ALBUQUERQUE, New Mexico — Forty-one years ago, the American Association of Museums published a book by Helmuth Naumer, "Of Mutual Respect and Other Things: An essay on museum trusteeship." A guide to relationships between trustees and staff, this small book stimulated discussion in museums across the country and it soon became required reading for everyone.
We quickly learned that respect and trust are linked, but this book implied a broader range of thinking beyond interpersonal relationships. Collections and donors, of course, had long been respected and this was well understood, but as the profession progressed we saw that respect and trust were overarching concepts that encompassed the relationships between museums and their publics. We realized that these values impact everything we do and that they are central to the sustained operations of museums.
As we moved into a mode of conducting studies of audiences, one of the things researchers sought was to weigh the comparative trustworthiness of institutions of information and learning, museums included, for they are defined in our tax code as educational institutions. Such studies have been undertaken for some time now, and they always come back with the same results. Museums sit at the top. This is widely known among museum staff and trustees and is a lobbying point in budget discussions locally and nationally. The American Alliance of Museums summarizes these data on their website:
Museums Are Trusted:
- Museums are considered educational by 98 percent of Americans, across all ages, races, and geographical locations.
- Museums are considered the most trustworthy source of information in America, rated higher than local papers, nonprofit researchers, the U.S. government, or academic researchers.
- Museums preserve and protect more than a billion objects.
- Museums are considered a more reliable source of historical information than books, teachers, or even personal accounts by relatives.
Individuals, not abstractions
This is more than a point of pride for museum personnel, paid and volunteer; it is central to their work, for the loss of trustworthiness imperils both individual museums and the profession as a whole.
We speak of "trustees," and the "public trust," but these are abstractions. In reality, it comes down to assessing whether a museum is trustworthy by evaluating whether the people managing and governing it are themselves trustworthy. This is the basis for ethical behavior among people, both internally with employees and externally with the public. Indeed, the discussion and formulation of museum Codes of Ethics evolved out of Helmuth's thoughts on respect and trust among individuals, not abstractions.

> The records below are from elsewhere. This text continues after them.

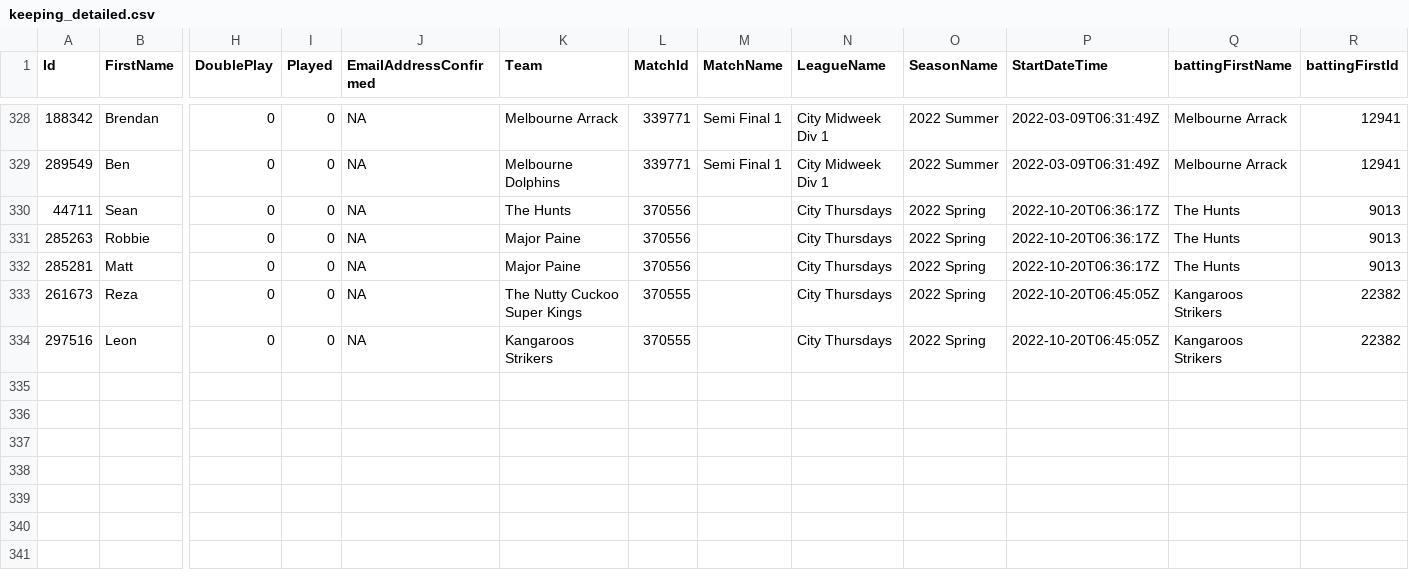
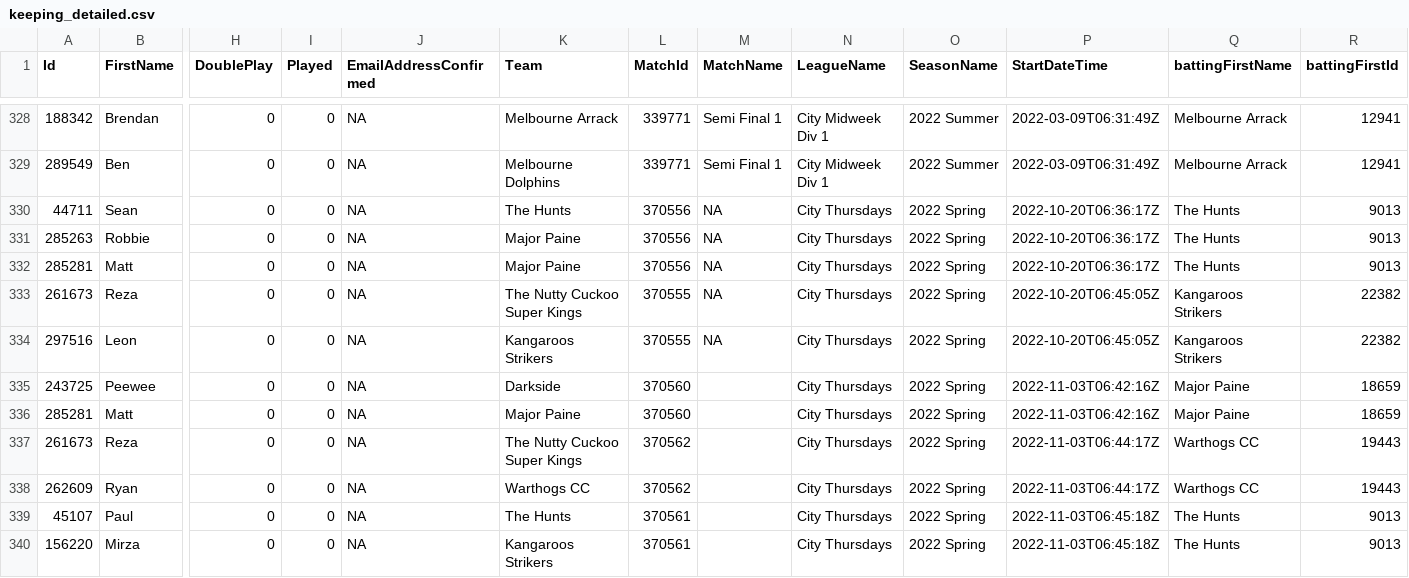
Before and after one commit to jimmyday12/nutty-cuckoo-super-kings, a CSV file: data/keeping_detailed.csv, drawn as a sheet; only a part is shown, gaps mark what is left out; rows hold the shown columns only; the diff names each change by its address in the sheet, - before the commit and + after, or states it on an @@ line.

```diff
--- a/data/keeping_detailed.csv
+++ b/data/keeping_detailed.csv
-M330:M334 (MatchName): (empty)
+M330:M334 (MatchName): NA
+row 335: 243725 | Peewee | 0 | 0 | NA | Darkside | 370560 |  | City Thursdays | 2022 Spring | 2022-11-03T06:42:16Z | Major Paine | 18659
+row 336: 285281 | Matt | 0 | 0 | NA | Major Paine | 370560 |  | City Thursdays | 2022 Spring | 2022-11-03T06:42:16Z | Major Paine | 18659
+row 337: 261673 | Reza | 0 | 0 | NA | The Nutty Cuckoo Super Kings | 370562 |  | City Thursdays | 2022 Spring | 2022-11-03T06:44:17Z | Warthogs CC | 19443
+row 338: 262609 | Ryan | 0 | 0 | NA | Warthogs CC | 370562 |  | City Thursdays | 2022 Spring | 2022-11-03T06:44:17Z | Warthogs CC | 19443
+row 339: 45107 | Paul | 0 | 0 | NA | The Hunts | 370561 |  | City Thursdays | 2022 Spring | 2022-11-03T06:45:18Z | The Hunts | 9013
+row 340: 156220 | Mirza | 0 | 0 | NA | Kangaroos Strikers | 370561 |  | City Thursdays | 2022 Spring | 2022-11-03T06:45:18Z | The Hunts | 9013
```
Also changed, not shown: data/bowling_summary.csv, data/fielding_detailed.csv, 29 other files.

Many things have the potential to break down trust in the eye of the public but, in museums, two stand out: financial mismanagement and unethical deaccessioning of collections. The first can result from ignorance, inexperience, or deliberate manipulation; the latter is driven by the concept of legality trumping ethics. "It's not ethical, but it's legal," is a statement we never discussed in the 1970s, but it has now become commonplace.
There are counter arguments to deaccessioning to "save" a failing museum, and those arguments can be made without undermining the fiduciary duties of trustees as stewards of a collection and representatives of a public which has placed trust in them. Such arguments need to be taken seriously, heard more loudly, and pursued more thoughtfully.
Unfortunately, the Berkshire Museum has come to represent a model of untrustworthiness. Surely that was not the intention of the trustees, but it is a collateral result. In the wake of their legal "success," they have, perhaps unwittingly at the beginning, set a precedent of substantial magnitude. Other museums will undoubtedly follow, and each one that "succeeds" will undermine the trustworthy reputation of the whole because of the national media coverage now trained on this issue.
The Berkshire Museum trustees probably gave no thought to how widespread the effect might be as a result of decisions made within the parochial view of their own situation. Ironically, they seem to have now evolved to a point where all of their perception is internal, yet their actions remain astonishingly wide-ranging. Regrettably, they can't put the genie back in the bottle.
Helmuth's wisdom, decades of thoughtful deliberation in museum policy-making, trust, and respect, are left in the wake.
James Moore is a trustee, Wichita Art Museum; coordinator, Art History program, Toledo Museum of Art;
lecturer, Adjunct Faculty, Honors College, University of New Mexico; Collections Committee, National Hispanic Cultural Center; Director Emeritus, The Albuquerque Museum of Art and History.